Oslo Sports Trauma Research Center

Main content of the page

Information about project titled 'ParaFRISK – prevention of para athletes´ health'

ParaFRISK – prevention of para athletes´ health

Details about the project - category Details about the project - value
Project status: Ongoing
Project manager: Kathrin Steffen
Supervisor(s): Hilde Moseby Berge
Coworker(s): Roald Bahr, Ben Clarsen


For athletes, staying healthy is critical to be able to train and compete. We recently reported a greater burden of health problems among elite Para athletes (32 days lost from sport each year) compared to Olympic athletes (27 days). Para athletes have underlying and pre-existing medical conditions, which may make them more vulnerable to illnesses in particular.

Early identification of health problems is important to target treatment and prevention. Injury and illness surveillance is now well established in Paralympic and Olympic Games. During the Olympic Games, the incidence proportions of illnesses and injuries range between 5-7 illnesses and 10-13 injuries per participating 100 athletes. However, comparable data collected during Paralympic Games are considerably higher.

Prospective longitudinal health monitoring of Paralympic-level athletes outside competition is limited. Longitudinal data will facilitate a more comprehensive understanding of illness and injury patterns overall, enabling better planning of year-round medical services for Para athletes, and informing initiatives to protect athlete health.

The primary goal of periodic health evaluation and corresponding medical encounters is to determine if the athlete is safe to participate in the physical demands of the sport. 

The benefits of the Norwegian health screening and monitoring system for athletes and clinicians will be evaluated based on findings and how they can impact further treatment and the implementation on preventive measures.

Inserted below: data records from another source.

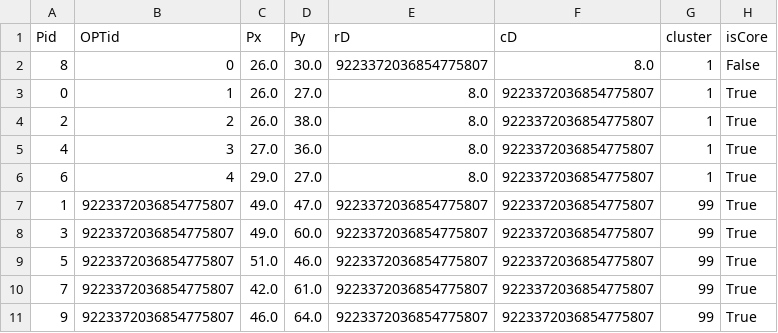
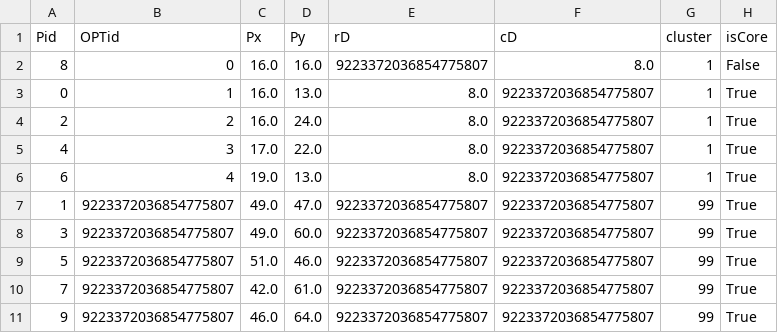
Before and after one commit to kaholau/msbd5003Group18, a CSV file: optics_result.csv, drawn as a sheet.

```diff
--- a/optics_result.csv
+++ b/optics_result.csv
@@ -1,7 +1,7 @@
 Pid,OPTid,Px,Py,rD,cD,cluster,isCore
-8,0,26.0,30.0,9223372036854775807,8.0,1,False
-0,1,26.0,27.0,8.0,9223372036854775807,1,True
-2,2,26.0,38.0,8.0,9223372036854775807,1,True
-4,3,27.0,36.0,8.0,9223372036854775807,1,True
-6,4,29.0,27.0,8.0,9223372036854775807,1,True
+8,0,16.0,16.0,9223372036854775807,8.0,1,False
+0,1,16.0,13.0,8.0,9223372036854775807,1,True
+2,2,16.0,24.0,8.0,9223372036854775807,1,True
+4,3,17.0,22.0,8.0,9223372036854775807,1,True
+6,4,19.0,13.0,8.0,9223372036854775807,1,True
 1,9223372036854775807,49.0,47.0,9223372036854775807,9223372036854775807,99,True
```
Also changed, not shown: 13 other files.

With ParaFRISK, we will prospectively screen and monitor athletes planning to represent Norway in Paralympic Games. Gained knowledge will impact better health services and will be transferable to recruit athletes as well.